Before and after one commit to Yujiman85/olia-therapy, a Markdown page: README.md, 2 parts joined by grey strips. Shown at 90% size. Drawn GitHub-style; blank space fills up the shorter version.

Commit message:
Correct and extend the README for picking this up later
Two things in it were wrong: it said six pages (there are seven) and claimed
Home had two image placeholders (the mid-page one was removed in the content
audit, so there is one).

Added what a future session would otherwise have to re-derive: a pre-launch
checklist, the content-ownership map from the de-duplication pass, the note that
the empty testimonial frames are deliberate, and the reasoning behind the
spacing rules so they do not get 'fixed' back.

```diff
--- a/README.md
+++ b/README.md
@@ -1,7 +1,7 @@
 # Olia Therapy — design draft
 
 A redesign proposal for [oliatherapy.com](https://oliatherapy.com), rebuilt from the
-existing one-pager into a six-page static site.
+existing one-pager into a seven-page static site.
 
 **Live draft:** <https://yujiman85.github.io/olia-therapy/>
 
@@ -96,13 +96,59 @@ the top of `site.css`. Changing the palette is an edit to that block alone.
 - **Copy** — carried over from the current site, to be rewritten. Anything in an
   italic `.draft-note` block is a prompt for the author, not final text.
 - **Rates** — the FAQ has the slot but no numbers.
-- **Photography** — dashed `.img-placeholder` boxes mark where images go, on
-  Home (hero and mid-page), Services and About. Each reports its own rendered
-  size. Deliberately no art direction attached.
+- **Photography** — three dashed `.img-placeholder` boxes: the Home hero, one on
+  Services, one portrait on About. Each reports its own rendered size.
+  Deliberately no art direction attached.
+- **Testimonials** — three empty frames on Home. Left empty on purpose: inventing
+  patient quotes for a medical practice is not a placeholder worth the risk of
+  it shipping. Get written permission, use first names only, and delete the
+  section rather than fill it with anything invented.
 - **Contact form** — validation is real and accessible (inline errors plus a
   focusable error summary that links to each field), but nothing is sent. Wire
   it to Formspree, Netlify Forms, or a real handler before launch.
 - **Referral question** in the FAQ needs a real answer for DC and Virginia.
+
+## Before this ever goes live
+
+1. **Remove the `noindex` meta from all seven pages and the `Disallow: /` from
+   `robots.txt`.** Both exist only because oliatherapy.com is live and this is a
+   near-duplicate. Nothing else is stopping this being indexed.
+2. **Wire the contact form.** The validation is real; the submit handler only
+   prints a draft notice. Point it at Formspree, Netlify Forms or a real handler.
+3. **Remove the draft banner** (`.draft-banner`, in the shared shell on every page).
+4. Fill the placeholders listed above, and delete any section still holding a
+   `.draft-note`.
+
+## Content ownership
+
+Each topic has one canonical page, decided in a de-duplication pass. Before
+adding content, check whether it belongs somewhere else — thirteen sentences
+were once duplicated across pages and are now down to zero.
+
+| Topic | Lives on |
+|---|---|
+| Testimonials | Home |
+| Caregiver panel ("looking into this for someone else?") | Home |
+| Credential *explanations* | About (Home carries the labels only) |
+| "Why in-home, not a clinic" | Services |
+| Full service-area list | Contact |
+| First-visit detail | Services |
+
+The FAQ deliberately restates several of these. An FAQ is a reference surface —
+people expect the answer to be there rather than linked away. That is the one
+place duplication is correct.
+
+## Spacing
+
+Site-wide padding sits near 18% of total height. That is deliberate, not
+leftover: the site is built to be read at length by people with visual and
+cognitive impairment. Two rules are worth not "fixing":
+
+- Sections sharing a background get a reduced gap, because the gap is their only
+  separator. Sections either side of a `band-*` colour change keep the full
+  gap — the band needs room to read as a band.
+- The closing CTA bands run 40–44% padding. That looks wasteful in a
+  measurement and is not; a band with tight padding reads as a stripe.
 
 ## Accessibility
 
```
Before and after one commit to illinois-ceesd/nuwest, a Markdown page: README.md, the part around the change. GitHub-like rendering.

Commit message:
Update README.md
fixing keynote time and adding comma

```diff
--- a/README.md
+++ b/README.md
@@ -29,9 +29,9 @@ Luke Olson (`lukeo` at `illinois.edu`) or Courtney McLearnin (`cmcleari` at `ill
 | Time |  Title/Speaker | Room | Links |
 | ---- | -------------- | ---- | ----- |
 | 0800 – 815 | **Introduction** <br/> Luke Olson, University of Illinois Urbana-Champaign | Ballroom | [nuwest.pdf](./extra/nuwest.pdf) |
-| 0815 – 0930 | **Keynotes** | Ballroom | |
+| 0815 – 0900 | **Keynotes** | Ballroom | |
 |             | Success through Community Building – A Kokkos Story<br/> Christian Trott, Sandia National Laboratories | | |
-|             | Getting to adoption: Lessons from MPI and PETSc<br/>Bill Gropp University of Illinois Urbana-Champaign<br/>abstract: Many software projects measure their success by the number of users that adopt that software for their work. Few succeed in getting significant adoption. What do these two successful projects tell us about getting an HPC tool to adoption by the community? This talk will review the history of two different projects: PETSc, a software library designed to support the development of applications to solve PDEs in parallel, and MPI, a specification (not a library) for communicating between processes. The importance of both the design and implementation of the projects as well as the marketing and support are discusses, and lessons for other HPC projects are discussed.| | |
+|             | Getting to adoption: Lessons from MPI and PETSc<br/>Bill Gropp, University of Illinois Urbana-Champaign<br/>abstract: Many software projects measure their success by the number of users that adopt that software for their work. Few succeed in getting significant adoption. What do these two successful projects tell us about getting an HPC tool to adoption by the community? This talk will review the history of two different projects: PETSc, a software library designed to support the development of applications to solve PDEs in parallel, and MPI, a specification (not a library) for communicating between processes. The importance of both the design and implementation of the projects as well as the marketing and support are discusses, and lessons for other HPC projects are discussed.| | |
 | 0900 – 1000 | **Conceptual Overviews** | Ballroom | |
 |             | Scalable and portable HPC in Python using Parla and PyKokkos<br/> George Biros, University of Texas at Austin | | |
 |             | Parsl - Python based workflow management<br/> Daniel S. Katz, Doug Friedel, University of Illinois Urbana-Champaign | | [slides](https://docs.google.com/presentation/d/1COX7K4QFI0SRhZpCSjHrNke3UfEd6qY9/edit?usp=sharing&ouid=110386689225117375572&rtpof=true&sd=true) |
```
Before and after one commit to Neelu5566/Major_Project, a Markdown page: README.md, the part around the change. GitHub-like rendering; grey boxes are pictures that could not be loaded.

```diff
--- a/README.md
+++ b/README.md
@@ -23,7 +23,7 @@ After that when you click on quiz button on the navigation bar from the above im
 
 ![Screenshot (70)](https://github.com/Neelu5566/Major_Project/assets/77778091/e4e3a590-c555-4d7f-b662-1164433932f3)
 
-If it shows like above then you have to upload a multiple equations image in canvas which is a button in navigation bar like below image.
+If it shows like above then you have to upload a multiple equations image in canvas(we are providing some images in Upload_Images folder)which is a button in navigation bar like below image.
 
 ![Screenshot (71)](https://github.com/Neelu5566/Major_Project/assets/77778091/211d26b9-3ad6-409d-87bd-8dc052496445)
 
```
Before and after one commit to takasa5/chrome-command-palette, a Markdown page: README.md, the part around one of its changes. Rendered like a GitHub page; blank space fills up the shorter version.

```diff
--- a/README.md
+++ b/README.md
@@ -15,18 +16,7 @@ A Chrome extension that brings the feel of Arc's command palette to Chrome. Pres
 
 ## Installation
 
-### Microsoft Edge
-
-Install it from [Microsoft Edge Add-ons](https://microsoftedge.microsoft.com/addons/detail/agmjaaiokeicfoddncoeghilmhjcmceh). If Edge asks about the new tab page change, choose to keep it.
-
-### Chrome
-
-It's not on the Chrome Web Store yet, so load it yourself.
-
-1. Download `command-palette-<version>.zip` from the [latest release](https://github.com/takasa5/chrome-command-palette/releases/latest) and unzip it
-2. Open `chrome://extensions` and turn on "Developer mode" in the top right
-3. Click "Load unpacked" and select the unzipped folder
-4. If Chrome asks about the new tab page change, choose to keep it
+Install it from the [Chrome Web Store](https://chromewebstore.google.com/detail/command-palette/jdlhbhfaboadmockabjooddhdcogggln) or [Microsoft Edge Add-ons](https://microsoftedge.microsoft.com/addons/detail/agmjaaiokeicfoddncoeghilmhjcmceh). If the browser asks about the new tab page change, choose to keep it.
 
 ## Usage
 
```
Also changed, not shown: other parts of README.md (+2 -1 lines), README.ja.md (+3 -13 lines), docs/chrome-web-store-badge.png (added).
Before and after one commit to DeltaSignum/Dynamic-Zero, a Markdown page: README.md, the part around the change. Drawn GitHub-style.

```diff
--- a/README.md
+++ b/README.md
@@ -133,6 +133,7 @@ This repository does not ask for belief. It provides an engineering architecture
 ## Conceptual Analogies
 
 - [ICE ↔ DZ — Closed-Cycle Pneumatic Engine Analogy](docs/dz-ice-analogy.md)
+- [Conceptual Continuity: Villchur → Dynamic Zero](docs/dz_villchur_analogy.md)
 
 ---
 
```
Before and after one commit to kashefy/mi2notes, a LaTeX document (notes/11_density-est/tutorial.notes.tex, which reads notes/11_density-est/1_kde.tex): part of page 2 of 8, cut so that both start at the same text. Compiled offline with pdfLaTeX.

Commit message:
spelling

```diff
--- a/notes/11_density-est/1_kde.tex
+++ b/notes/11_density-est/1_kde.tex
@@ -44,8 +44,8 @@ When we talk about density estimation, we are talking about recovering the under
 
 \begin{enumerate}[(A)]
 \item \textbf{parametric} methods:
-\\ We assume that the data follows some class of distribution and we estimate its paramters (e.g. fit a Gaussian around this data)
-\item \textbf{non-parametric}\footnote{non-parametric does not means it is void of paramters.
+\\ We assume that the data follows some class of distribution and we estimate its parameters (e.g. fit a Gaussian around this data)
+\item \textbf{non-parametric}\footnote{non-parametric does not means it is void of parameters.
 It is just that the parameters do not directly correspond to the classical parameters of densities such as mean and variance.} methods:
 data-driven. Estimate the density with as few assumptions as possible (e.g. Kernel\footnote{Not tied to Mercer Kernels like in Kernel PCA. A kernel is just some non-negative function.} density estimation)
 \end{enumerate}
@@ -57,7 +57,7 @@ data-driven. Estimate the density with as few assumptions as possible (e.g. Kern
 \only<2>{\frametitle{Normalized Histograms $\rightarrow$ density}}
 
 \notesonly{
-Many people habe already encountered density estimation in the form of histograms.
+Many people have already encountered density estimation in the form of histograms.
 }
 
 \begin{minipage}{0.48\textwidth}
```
⁂
Please return exactly the lines from the opening line of the data above through the line with "checklist, the content-ownership", both included and nothing else.

Before and after one commit to Yujiman85/olia-therapy, a Markdown page: README.md, 2 parts joined by grey strips. Shown at 90% size. Drawn GitHub-style; blank space fills up the shorter version.

Commit message:
Correct and extend the README for picking this up later
Two things in it were wrong: it said six pages (there are seven) and claimed
Home had two image placeholders (the mid-page one was removed in the content
audit, so there is one).

Added what a future session would otherwise have to re-derive: a pre-launch
checklist, the content-ownership map from the de-duplication pass, the note that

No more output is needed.